***** Data records

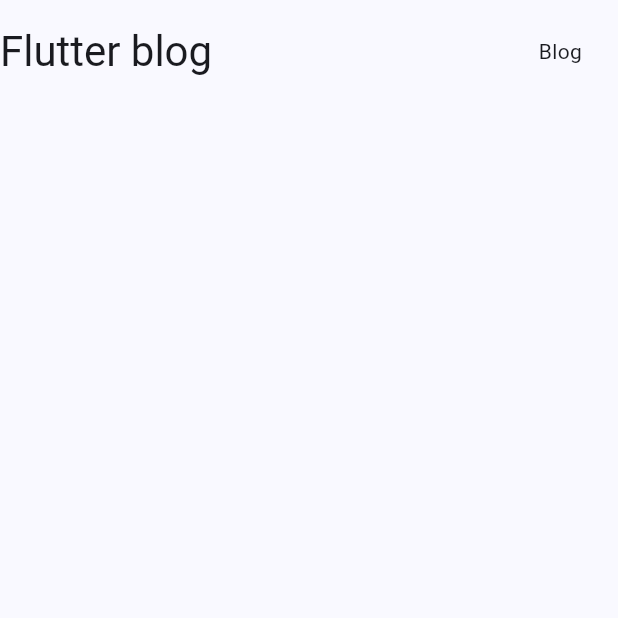
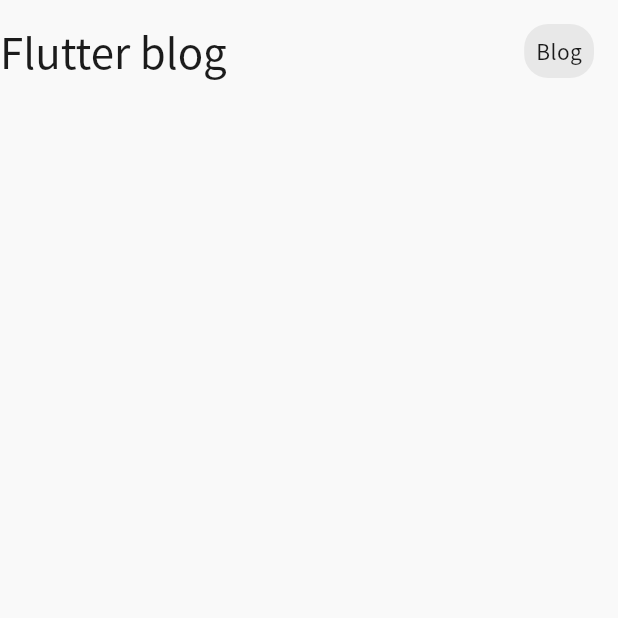
Before and after one commit to hogumachu/flutter-blog, a Flutter app: the screen it shows after launch, on a phone screen of 412 x 824 dp, the top half of it. Run offline on Flutter 3.47's test engine with Material 3 defaults, Android fonts, the phone set to English and light mode, and no system bars; our stand-ins replace google_fonts.

Commit message:
update theme

```diff
--- a/lib/bootstrap/bootstrap.dart
+++ b/lib/bootstrap/bootstrap.dart
@@ -1,5 +1,6 @@
 import 'package:flutter/material.dart';
 import 'package:flutter_blog/design_system/themes/material_theme.dart';
+import 'package:flutter_blog/design_system/themes/util.dart';
 import 'package:flutter_blog/home/home_page.dart';
 
 abstract class Bootstrap {
@@ -18,17 +19,12 @@
 
   @override
   Widget build(BuildContext context) {
-    final lightScheme = MaterialTheme.lightScheme();
-    final darkScheme = MaterialTheme.darkScheme();
+    final brightness = View.of(context).platformDispatcher.platformBrightness;
+    TextTheme textTheme =
+        createTextTheme(context, "Noto Sans KR", "Noto Sans KR");
+    MaterialTheme theme = MaterialTheme(textTheme);
     return MaterialApp(
-      theme: ThemeData(
-        colorScheme: lightScheme.toColorScheme(),
-        useMaterial3: true,
-      ),
-      darkTheme: ThemeData(
-        colorScheme: darkScheme.toColorScheme(),
-        useMaterial3: true,
-      ),
+      theme: brightness == Brightness.light ? theme.light() : theme.dark(),
       home: HomeScreen(),
     );
   }
--- a/lib/design_system/components/button/blog_text_button.dart
+++ b/lib/design_system/components/button/blog_text_button.dart
@@ -21,10 +21,10 @@
       onTap: onTap,
       child: HoverWidget(
         style: HoverStyle(
-          backgroundColor: colorScheme.surface,
+          backgroundColor: colorScheme.surfaceContainerHigh,
           borderRadius: const BorderRadius.all(Radius.circular(16)),
           contentMargin: const EdgeInsets.all(16),
-          hoverColor: colorScheme.surface.withValues(alpha: 3),
+          hoverColor: colorScheme.surfaceContainerHighest,
         ),
         builder: (context, onHover) => _render(context, onHover),
       ),
--- a/lib/design_system/themes/material_theme.dart
+++ b/lib/design_system/themes/material_theme.dart
@@ -5,122 +5,334 @@
 
   const MaterialTheme(this.textTheme);
 
-  static MaterialScheme lightScheme() {
-    return const MaterialScheme(
+  static ColorScheme lightScheme() {
+    return const ColorScheme(
       brightness: Brightness.light,
-      primary: Color(0xff445e91),
-      surfaceTint: Color(0xff445e91),
+      primary: Color(0xff0058be),
+      surfaceTint: Color(0xff005ac2),
       onPrimary: Color(0xffffffff),
-      primaryContainer: Color(0xffd8e2ff),
-      onPrimaryContainer: Color(0xff001a42),
-      secondary: Color(0xff445e91),
+      primaryContainer: Color(0xff2271e3),
+      onPrimaryContainer: Color(0xfffefcff),
+      secondary: Color(0xff006d38),
       onSecondary: Color(0xffffffff),
-      secondaryContainer: Color(0xffd8e2ff),
-      onSecondaryContainer: Color(0xff001a42),
-      tertiary: Color(0xff715573),
+      secondaryContainer: Color(0xff4cec8b),
+      onSecondaryContainer: Color(0xff006734),
+      tertiary: Color(0xff596400),
       onTertiary: Color(0xffffffff),
-      tertiaryContainer: Color(0xfffcd7fb),
-      onTertiaryContainer: Color(0xff29132d),
+      tertiaryContainer: Color(0xffddf34e),
+      onTertiaryContainer: Color(0xff616e00),
       error: Color(0xffba1a1a),
       onError: Color(0xffffffff),
       errorContainer: Color(0xffffdad6),
-      onErrorContainer: Color(0xff410002),
-      background: Color(0xfff9f9ff),
-      onBackground: Color(0xff1a1b20),
-      surface: Color(0xfff9f9ff),
-      onSurface: Color(0xff1a1b20),
-      surfaceVariant: Color(0xffe1e2ec),
-      onSurfaceVariant: Color(0xff44474f),
-      outline: Color(0xff75777f),
-      outlineVariant: Color(0xffc4c6d0),
+      onErrorContainer: Color(0xff93000a),
+      surface: Color(0xfff9f9f9),
+      onSurface: Color(0xff1b1b1b),
+      onSurfaceVariant: Color(0xff444748),
+      outline: Color(0xff747878),
+      outlineVariant: Color(0xffc4c7c8),
       shadow: Color(0xff000000),
       scrim: Color(0xff000000),
-      inverseSurface: Color(0xff2f3036),
-      inverseOnSurface: Color(0xfff0f0f7),
+      inverseSurface: Color(0xff303030),
       inversePrimary: Color(0xffaec6ff),
       primaryFixed: Color(0xffd8e2ff),
       onPrimaryFixed: Color(0xff001a42),
       primaryFixedDim: Color(0xffaec6ff),
-      onPrimaryFixedVariant: Color(0xff2b4678),
-      secondaryFixed: Color(0xffd8e2ff),
-      onSecondaryFixed: Color(0xff001a42),
-      secondaryFixedDim: Color(0xffaec6ff),
-      onSecondaryFixedVariant: Color(0xff2c4678),
-      tertiaryFixed: Color(0xfffcd7fb),
-      onTertiaryFixed: Color(0xff29132d),
-      tertiaryFixedDim: Color(0xffdebcdf),
-      onTertiaryFixedVariant: Color(0xff583e5b),
-      surfaceDim: Color(0xffd9d9e0),
-      surfaceBright: Color(0xfff9f9ff),
+      onPrimaryFixedVariant: Color(0xff004395),
+      secondaryFixed: Color(0xff62ff9b),
+      onSecondaryFixed: Color(0xff00210d),
+      secondaryFixedDim: Color(0xff3ee182),
+      onSecondaryFixedVariant: Color(0xff005228),
+      tertiaryFixed: Color(0xffd8ee49),
+      onTertiaryFixed: Color(0xff191e00),
+      tertiaryFixedDim: Color(0xffbcd12d),
+      onTertiaryFixedVariant: Color(0xff424b00),
+      surfaceDim: Color(0xffdadada),
+      surfaceBright: Color(0xfff9f9f9),
       surfaceContainerLowest: Color(0xffffffff),
-      surfaceContainerLow: Color(0xfff3f3fa),
-      surfaceContainer: Color(0xffeeedf4),
-      surfaceContainerHigh: Color(0xffe8e7ef),
-      surfaceContainerHighest: Color(0xffe2e2e9),
+      surfaceContainerLow: Color(0xfff3f3f3),
+      surfaceContainer: Color(0xffeeeeee),
+      surfaceContainerHigh: Color(0xffe8e8e8),
+      surfaceContainerHighest: Color(0xffe2e2e2),
     );
   }
 
   ThemeData light() {
-    return theme(lightScheme().toColorScheme());
+    return theme(lightScheme());
   }
 
-  static MaterialScheme darkScheme() {
-    return const MaterialScheme(
+  static ColorScheme lightMediumContrastScheme() {
+    return const ColorScheme(
+      brightness: Brightness.light,
+      primary: Color(0xff003475),
+      surfaceTint: Color(0xff005ac2),
+      onPrimary: Color(0xffffffff),
+      primaryContainer: Color(0xff1069db),
+      onPrimaryContainer: Color(0xffffffff),
+      secondary: Color(0xff003f1e),
+      onSecondary: Color(0xffffffff),
+      secondaryContainer: Color(0xff007e41),
+      onSecondaryContainer: Color(0xffffffff),
+      tertiary: Color(0xff333a00),
+      onTertiary: Color(0xffffffff),
+      tertiaryContainer: Color(0xff667400),
+      onTertiaryContainer: Color(0xffffffff),
+      error: Color(0xff740006),
+      onError: Color(0xffffffff),
+      errorContainer: Color(0xffcf2c27),
+      onErrorContainer: Color(0xffffffff),
+      surface: Color(0xfff9f9f9),
+      onSurface: Color(0xff111111),
+      onSurfaceVariant: Color(0xff333738),
+      outline: Color(0xff4f5354),
+      outlineVariant: Color(0xff6a6e6e),
+      shadow: Color(0xff000000),
+      scrim: Color(0xff000000),
+      inverseSurface: Color(0xff303030),
+      inversePrimary: Color(0xffaec6ff),
+      primaryFixed: Color(0xff1069db),
+      onPrimaryFixed: Color(0xffffffff),
+      primaryFixedDim: Color(0xff0051b0),
+      onPrimaryFixedVariant: Color(0xffffffff),
+      secondaryFixed: Color(0xff007e41),
+      onSecondaryFixed: Color(0xffffffff),
+      secondaryFixedDim: Color(0xff006231),
+      onSecondaryFixedVariant: Color(0xffffffff),
+      tertiaryFixed: Color(0xff667400),
+      onTertiaryFixed: Color(0xffffffff),
+      tertiaryFixedDim: Color(0xff4f5a00),
+      onTertiaryFixedVariant: Color(0xffffffff),
+      surfaceDim: Color(0xffc6c6c6),
+      surfaceBright: Color(0xfff9f9f9),
+      surfaceContainerLowest: Color(0xffffffff),
+      surfaceContainerLow: Color(0xfff3f3f3),
+      surfaceContainer: Color(0xffe8e8e8),
+      surfaceContainerHigh: Color(0xffdddddd),
+      surfaceContainerHighest: Color(0xffd1d1d1),
+    );
+  }
+
+  ThemeData lightMediumContrast() {
+    return theme(lightMediumContrastScheme());
+  }
+
+  static ColorScheme lightHighContrastScheme() {
+    return const ColorScheme(
+      brightness: Brightness.light,
+      primary: Color(0xff002a62),
+      surfaceTint: Color(0xff005ac2),
+      onPrimary: Color(0xffffffff),
+      primaryContainer: Color(0xff004699),
+      onPrimaryContainer: Color(0xffffffff),
+      secondary: Color(0xff003417),
+      onSecondary: Color(0xffffffff),
+      secondaryContainer: Color(0xff00552a),
+      onSecondaryContainer: Color(0xffffffff),
+      tertiary: Color(0xff292f00),
+      onTertiary: Color(0xffffffff),
+      tertiaryContainer: Color(0xff454e00),
+      onTertiaryContainer: Color(0xffffffff),
+      error: Color(0xff600004),
+      onError: Color(0xffffffff),
+      errorContainer: Color(0xff98000a),
+      onErrorContainer: Color(0xffffffff),
+      surface: Color(0xfff9f9f9),
+      onSurface: Color(0xff000000),
+      onSurfaceVariant: Color(0xff000000),
+      outline: Color(0xff292d2d),
+      outlineVariant: Color(0xff464a4a),
+      shadow: Color(0xff000000),
+      scrim: Color(0xff000000),
+      inverseSurface: Color(0xff303030),
+      inversePrimary: Color(0xffaec6ff),
+      primaryFixed: Color(0xff004699),
+      onPrimaryFixed: Color(0xffffffff),
+      primaryFixedDim: Color(0xff00306e),
+      onPrimaryFixedVariant: Color(0xffffffff),
+      secondaryFixed: Color(0xff00552a),
+      onSecondaryFixed: Color(0xffffffff),
+      secondaryFixedDim: Color(0xff003b1c),
+      onSecondaryFixedVariant: Color(0xffffffff),
+      tertiaryFixed: Color(0xff454e00),
+      onTertiaryFixed: Color(0xffffffff),
+      tertiaryFixedDim: Color(0xff2f3600),
+      onTertiaryFixedVariant: Color(0xffffffff),
+      surfaceDim: Color(0xffb9b9b9),
+      surfaceBright: Color(0xfff9f9f9),
+      surfaceContainerLowest: Color(0xffffffff),
+      surfaceContainerLow: Color(0xfff1f1f1),
+      surfaceContainer: Color(0xffe2e2e2),
+      surfaceContainerHigh: Color(0xffd4d4d4),
+      surfaceContainerHighest: Color(0xffc6c6c6),
+    );
+  }
+
+  ThemeData lightHighContrast() {
+    return theme(lightHighContrastScheme());
+  }
+
+  static ColorScheme darkScheme() {
+    return const ColorScheme(
       brightness: Brightness.dark,
       primary: Color(0xffaec6ff),
       surfaceTint: Color(0xffaec6ff),
-      onPrimary: Color(0xff112f60),
-      primaryContainer: Color(0xff2b4678),
-      onPrimaryContainer: Color(0xffd8e2ff),
-      secondary: Color(0xffaec6ff),
-      onSecondary: Color(0xff112f60),
-      secondaryContainer: Color(0xff2c4678),
-      onSecondaryContainer: Color(0xffd8e2ff),
-      tertiary: Color(0xffdebcdf),
-      onTertiary: Color(0xff402843),
-      tertiaryContainer: Color(0xff583e5b),
-      onTertiaryContainer: Color(0xfffcd7fb),
+      onPrimary: Color(0xff002e6a),
+      primaryContainer: Color(0xff4d8eff),
+      onPrimaryContainer: Color(0xff002558),
+      secondary: Color(0xffafffc1),
+      onSecondary: Color(0xff00391a),
+      secondaryContainer: Color(0xff4cec8b),
+      onSecondaryContainer: Color(0xff006734),
+      tertiary: Color(0xffffffff),
+      onTertiary: Color(0xff2d3400),
+      tertiaryContainer: Color(0xffd8ee49),
+      onTertiaryContainer: Color(0xff5e6a00),
       error: Color(0xffffb4ab),
       onError: Color(0xff690005),
       errorContainer: Color(0xff93000a),
       onErrorContainer: Color(0xffffdad6),
-      background: Color(0xff111318),
-      onBackground: Color(0xffe2e2e9),
-      surface: Color(0xff111318),
-      onSurface: Color(0xffe2e2e9),
-      surfaceVariant: Color(0xff44474f),
-      onSurfaceVariant: Color(0xffc4c6d0),
-      outline: Color(0xff8e9099),
-      outlineVariant: Color(0xff44474f),
+      surface: Color(0xff131313),
+      onSurface: Color(0xffe2e2e2),
+      onSurfaceVariant: Color(0xffc4c7c8),
+      outline: Color(0xff8e9192),
+      outlineVariant: Color(0xff444748),
       shadow: Color(0xff000000),
       scrim: Color(0xff000000),
-      inverseSurface: Color(0xffe2e2e9),
-      inverseOnSurface: Color(0xff2f3036),
-      inversePrimary: Color(0xff445e91),
+      inverseSurface: Color(0xffe2e2e2),
+      inversePrimary: Color(0xff005ac2),
       primaryFixed: Color(0xffd8e2ff),
       onPrimaryFixed: Color(0xff001a42),
       primaryFixedDim: Color(0xffaec6ff),
-      onPrimaryFixedVariant: Color(0xff2b4678),
-      secondaryFixed: Color(0xffd8e2ff),
-      onSecondaryFixed: Color(0xff001a42),
-      secondaryFixedDim: Color(0xffaec6ff),
-      onSecondaryFixedVariant: Color(0xff2c4678),
-      tertiaryFixed: Color(0xfffcd7fb),
-      onTertiaryFixed: Color(0xff29132d),
-      tertiaryFixedDim: Color(0xffdebcdf),
-      onTertiaryFixedVariant: Color(0xff583e5b),
-      surfaceDim: Color(0xff111318),
-      surfaceBright: Color(0xff37393e),
-      surfaceContainerLowest: Color(0xff0c0e13),
-      surfaceContainerLow: Color(0xff1a1b20),
-      surfaceContainer: Color(0xff1e1f25),
-      surfaceContainerHigh: Color(0xff282a2f),
-      surfaceContainerHighest: Color(0xff33353a),
+      onPrimaryFixedVariant: Color(0xff004395),
+      secondaryFixed: Color(0xff62ff9b),
+      onSecondaryFixed: Color(0xff00210d),
+      secondaryFixedDim: Color(0xff3ee182),
+      onSecondaryFixedVariant: Color(0xff005228),
+      tertiaryFixed: Color(0xffd8ee49),
+      onTertiaryFixed: Color(0xff191e00),
+      tertiaryFixedDim: Color(0xffbcd12d),
+      onTertiaryFixedVariant: Color(0xff424b00),
+      surfaceDim: Color(0xff131313),
+      surfaceBright: Color(0xff393939),
+      surfaceContainerLowest: Color(0xff0e0e0e),
+      surfaceContainerLow: Color(0xff1b1b1b),
+      surfaceContainer: Color(0xff1f1f1f),
+      surfaceContainerHigh: Color(0xff2a2a2a),
+      surfaceContainerHighest: Color(0xff353535),
     );
   }
 
   ThemeData dark() {
-    return theme(darkScheme().toColorScheme());
+    return theme(darkScheme());
+  }
+
+  static ColorScheme darkMediumContrastScheme() {
+    return const ColorScheme(
+      brightness: Brightness.dark,
+      primary: Color(0xffcfdcff),
+      surfaceTint: Color(0xffaec6ff),
+      onPrimary: Color(0xff002455),
+      primaryContainer: Color(0xff4d8eff),
+      onPrimaryContainer: Color(0xff000000),
+      secondary: Color(0xffafffc1),
+      onSecondary: Color(0xff00391a),
+      secondaryContainer: Color(0xff4cec8b),
+      onSecondaryContainer: Color(0xff004722),
+      tertiary: Color(0xffffffff),
+      onTertiary: Color(0xff2d3400),
+      tertiaryContainer: Color(0xffd8ee49),
+      onTertiaryContainer: Color(0xff434d00),
+      error: Color(0xffffd2cc),
+      onError: Color(0xff540003),
+      errorContainer: Color(0xffff5449),
+      onErrorContainer: Color(0xff000000),
+      surface: Color(0xff131313),
+      onSurface: Color(0xffffffff),
+      onSurfaceVariant: Color(0xffdadddd),
+      outline: Color(0xffafb2b3),
+      outlineVariant: Color(0xff8d9191),
+      shadow: Color(0xff000000),
+      scrim: Color(0xff000000),
+      inverseSurface: Color(0xffe2e2e2),
+      inversePrimary: Color(0xff004597),
+      primaryFixed: Color(0xffd8e2ff),
+      onPrimaryFixed: Color(0xff00102e),
+      primaryFixedDim: Color(0xffaec6ff),
+      onPrimaryFixedVariant: Color(0xff003475),
+      secondaryFixed: Color(0xff62ff9b),
+      onSecondaryFixed: Color(0xff001506),
+      secondaryFixedDim: Color(0xff3ee182),
+      onSecondaryFixedVariant: Color(0xff003f1e),
+      tertiaryFixed: Color(0xffd8ee49),
+      onTertiaryFixed: Color(0xff0f1300),
+      tertiaryFixedDim: Color(0xffbcd12d),
+      onTertiaryFixedVariant: Color(0xff333a00),
+      surfaceDim: Color(0xff131313),
+      surfaceBright: Color(0xff444444),
+      surfaceContainerLowest: Color(0xff070707),
+      surfaceContainerLow: Color(0xff1d1d1d),
+      surfaceContainer: Color(0xff282828),
+      surfaceContainerHigh: Color(0xff323232),
+      surfaceContainerHighest: Color(0xff3e3e3e),
+    );
+  }
+
+  ThemeData darkMediumContrast() {
+    return theme(darkMediumContrastScheme());
+  }
+
+  static ColorScheme darkHighContrastScheme() {
+    return const ColorScheme(
+      brightness: Brightness.dark,
+      primary: Color(0xffecefff),
+      surfaceTint: Color(0xffaec6ff),
+      onPrimary: Color(0xff000000),
+      primaryContainer: Color(0xffa7c2ff),
+      onPrimaryContainer: Color(0xff000a22),
+      secondary: Color(0xffbfffcc),
+      onSecondary: Color(0xff000000),
+      secondaryContainer: Color(0xff4cec8b),
+      onSecondaryContainer: Color(0xff00220d),
+      tertiary: Color(0xffffffff),
+      onTertiary: Color(0xff000000),
+      tertiaryContainer: Color(0xffd8ee49),
+      onTertiaryContainer: Color(0xff272d00),
+      error: Color(0xffffece9),
+      onError: Color(0xff000000),
+      errorContainer: Color(0xffffaea4),
+      onErrorContainer: Color(0xff220001),
+      surface: Color(0xff131313),
+      onSurface: Color(0xffffffff),
+      onSurfaceVariant: Color(0xffffffff),
+      outline: Color(0xffeef0f1),
+      outlineVariant: Color(0xffc0c3c4),
+      shadow: Color(0xff000000),
+      scrim: Color(0xff000000),
+      inverseSurface: Color(0xffe2e2e2),
+      inversePrimary: Color(0xff004597),
+      primaryFixed: Color(0xffd8e2ff),
+      onPrimaryFixed: Color(0xff000000),
+      primaryFixedDim: Color(0xffaec6ff),
+      onPrimaryFixedVariant: Color(0xff00102e),
+      secondaryFixed: Color(0xff62ff9b),
+      onSecondaryFixed: Color(0xff000000),
+      secondaryFixedDim: Color(0xff3ee182),
+      onSecondaryFixedVariant: Color(0xff001506),
+      tertiaryFixed: Color(0xffd8ee49),
+      onTertiaryFixed: Color(0xff000000),
+      tertiaryFixedDim: Color(0xffbcd12d),
+      onTertiaryFixedVariant: Color(0xff0f1300),
+      surfaceDim: Color(0xff131313),
+      surfaceBright: Color(0xff505050),
+      surfaceContainerLowest: Color(0xff000000),
+      surfaceContainerLow: Color(0xff1f1f1f),
+      surfaceContainer: Color(0xff303030),
+      surfaceContainerHigh: Color(0xff3b3b3b),
+      surfaceContainerHighest: Color(0xff474747),
+    );
+  }
+
+  ThemeData darkHighContrast() {
+    return theme(darkHighContrastScheme());
   }
 
   ThemeData theme(ColorScheme colorScheme) => ThemeData(
@@ -136,147 +348,6 @@
       );
 
   List<ExtendedColor> get extendedColors => [];
-}
-
-class MaterialScheme {
-  const MaterialScheme({
-    required this.brightness,
-    required this.primary,
-    required this.surfaceTint,
-    required this.onPrimary,
-    required this.primaryContainer,
-    required this.onPrimaryContainer,
-    required this.secondary,
-    required this.onSecondary,
-    required this.secondaryContainer,
-    required this.onSecondaryContainer,
-    required this.tertiary,
-    required this.onTertiary,
-    required this.tertiaryContainer,
-    required this.onTertiaryContainer,
-    required this.error,
-    required this.onError,
-    required this.errorContainer,
-    required this.onErrorContainer,
-    required this.background,
-    required this.onBackground,
-    required this.surface,
-    required this.onSurface,
-    required this.surfaceVariant,
-    required this.onSurfaceVariant,
-    required this.outline,
-    required this.outlineVariant,
-    required this.shadow,
-    required this.scrim,
-    required this.inverseSurface,
-    required this.inverseOnSurface,
-    required this.inversePrimary,
-    required this.primaryFixed,
-    required this.onPrimaryFixed,
-    required this.primaryFixedDim,
-    required this.onPrimaryFixedVariant,
-    required this.secondaryFixed,
-    required this.onSecondaryFixed,
-    required this.secondaryFixedDim,
-    required this.onSecondaryFixedVariant,
-    required this.tertiaryFixed,
-    required this.onTertiaryFixed,
-    required this.tertiaryFixedDim,
-    required this.onTertiaryFixedVariant,
-    required this.surfaceDim,
-    required this.surfaceBright,
-    required this.surfaceContainerLowest,
-    required this.surfaceContainerLow,
-    required this.surfaceContainer,
-    required this.surfaceContainerHigh,
-    required this.surfaceContainerHighest,
-  });
-
-  final Brightness brightness;
-  final Color primary;
-  final Color surfaceTint;
-  final Color onPrimary;
-  final Color primaryContainer;
-  final Color onPrimaryContainer;
-  final Color secondary;
-  final Color onSecondary;
-  final Color secondaryContainer;
-  final Color onSecondaryContainer;
-  final Color tertiary;
-  final Color onTertiary;
-  final Color tertiaryContainer;
-  final Color onTertiaryContainer;
-  final Color error;
-  final Color onError;
-  final Color errorContainer;
-  final Color onErrorContainer;
-  final Color background;
-  final Color onBackground;
-  final Color surface;
-  final Color onSurface;
-  final Color surfaceVariant;
-  final Color onSurfaceVariant;
-  final Color outline;
-  final Color outlineVariant;
-  final Color shadow;
-  final Color scrim;
-  final Color inverseSurface;
-  final Color inverseOnSurface;
-  final Color inversePrimary;
-  final Color primaryFixed;
-  final Color onPrimaryFixed;
-  final Color primaryFixedDim;
-  final Color onPrimaryFixedVariant;
-  final Color secondaryFixed;
-  final Color onSecondaryFixed;
-  final Color secondaryFixedDim;
-  final Color onSecondaryFixedVariant;
-  final Color tertiaryFixed;
-  final Color onTertiaryFixed;
-  final Color tertiaryFixedDim;
-  final Color onTertiaryFixedVariant;
-  final Color surfaceDim;
-  final Color surfaceBright;
-  final Color surfaceContainerLowest;
-  final Color surfaceContainerLow;
-  final Color surfaceContainer;
-  final Color surfaceContainerHigh;
-  final Color surfaceContainerHighest;
-}
-
-extension MaterialSchemeUtils on MaterialScheme {
-  ColorScheme toColorScheme() {
-    return ColorScheme(
-      brightness: brightness,
-      primary: primary,
-      onPrimary: onPrimary,
-      primaryContainer: primaryContainer,
-      onPrimaryContainer: onPrimaryContainer,
-      secondary: secondary,
-      onSecondary: onSecondary,
-      secondaryContainer: secondaryContainer,
-      onSecondaryContainer: onSecondaryContainer,
-      tertiary: tertiary,
-      onTertiary: onTertiary,
-      tertiaryContainer: tertiaryContainer,
-      onTertiaryContainer: onTertiaryContainer,
-      error: error,
-      onError: onError,
-      errorContainer: errorContainer,
-      onErrorContainer: onErrorContainer,
-      surface: surface,
-      onSurface: onSurface,
-      surfaceContainerHighest: surfaceContainerHighest,
-      onSurfaceVariant: onSurfaceVariant,
-      outline: outline,
-      outlineVariant: outlineVariant,
-      shadow: shadow,
-      scrim: scrim,
-      inverseSurface: inverseSurface,
-      onInverseSurface: inverseOnSurface,
-      inversePrimary: inversePrimary,
-    );
-  }
 }
 
 class ExtendedColor {
--- /dev/null
+++ b/lib/design_system/themes/util.dart
@@ -0,0 +1,20 @@
+import 'package:flutter/material.dart';
+import 'package:google_fonts/google_fonts.dart';
+
+TextTheme createTextTheme(
+    BuildContext context, String bodyFontString, String displayFontString) {
+  TextTheme baseTextTheme = Theme.of(context).textTheme;
+  TextTheme bodyTextTheme =
+      GoogleFonts.getTextTheme(bodyFontString, baseTextTheme);
+  TextTheme displayTextTheme =
+      GoogleFonts.getTextTheme(displayFontString, baseTextTheme);
+  TextTheme textTheme = displayTextTheme.copyWith(
+    bodyLarge: bodyTextTheme.bodyLarge,
+    bodyMedium: bodyTextTheme.bodyMedium,
+    bodySmall: bodyTextTheme.bodySmall,
+    labelLarge: bodyTextTheme.labelLarge,
+    labelMedium: bodyTextTheme.labelMedium,
+    labelSmall: bodyTextTheme.labelSmall,
+  );
+  return textTheme;
+}
--- a/pubspec.yaml
+++ b/pubspec.yaml
@@ -10,6 +10,7 @@
   flutter:
     sdk: flutter
   flutter_bloc: ^9.1.0
+  google_fonts: ^6.2.1
 
 dev_dependencies:
   flutter_test:
```
Also changed, not shown: pubspec.lock, 7 other files.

**********

Search the records for the string "primaryFixedDim" and, wherever a line contains it, please copy that line.

▶ _Exercise solution_
       primaryFixedDim: Color(0xffaec6ff),
+      primaryFixedDim: Color(0xff0051b0),
+      primaryFixedDim: Color(0xff00306e),
       primaryFixedDim: Color(0xffaec6ff),
+      primaryFixedDim: Color(0xffaec6ff),
+      primaryFixedDim: Color(0xffaec6ff),
-    required this.primaryFixedDim,
-  final Color primaryFixedDim;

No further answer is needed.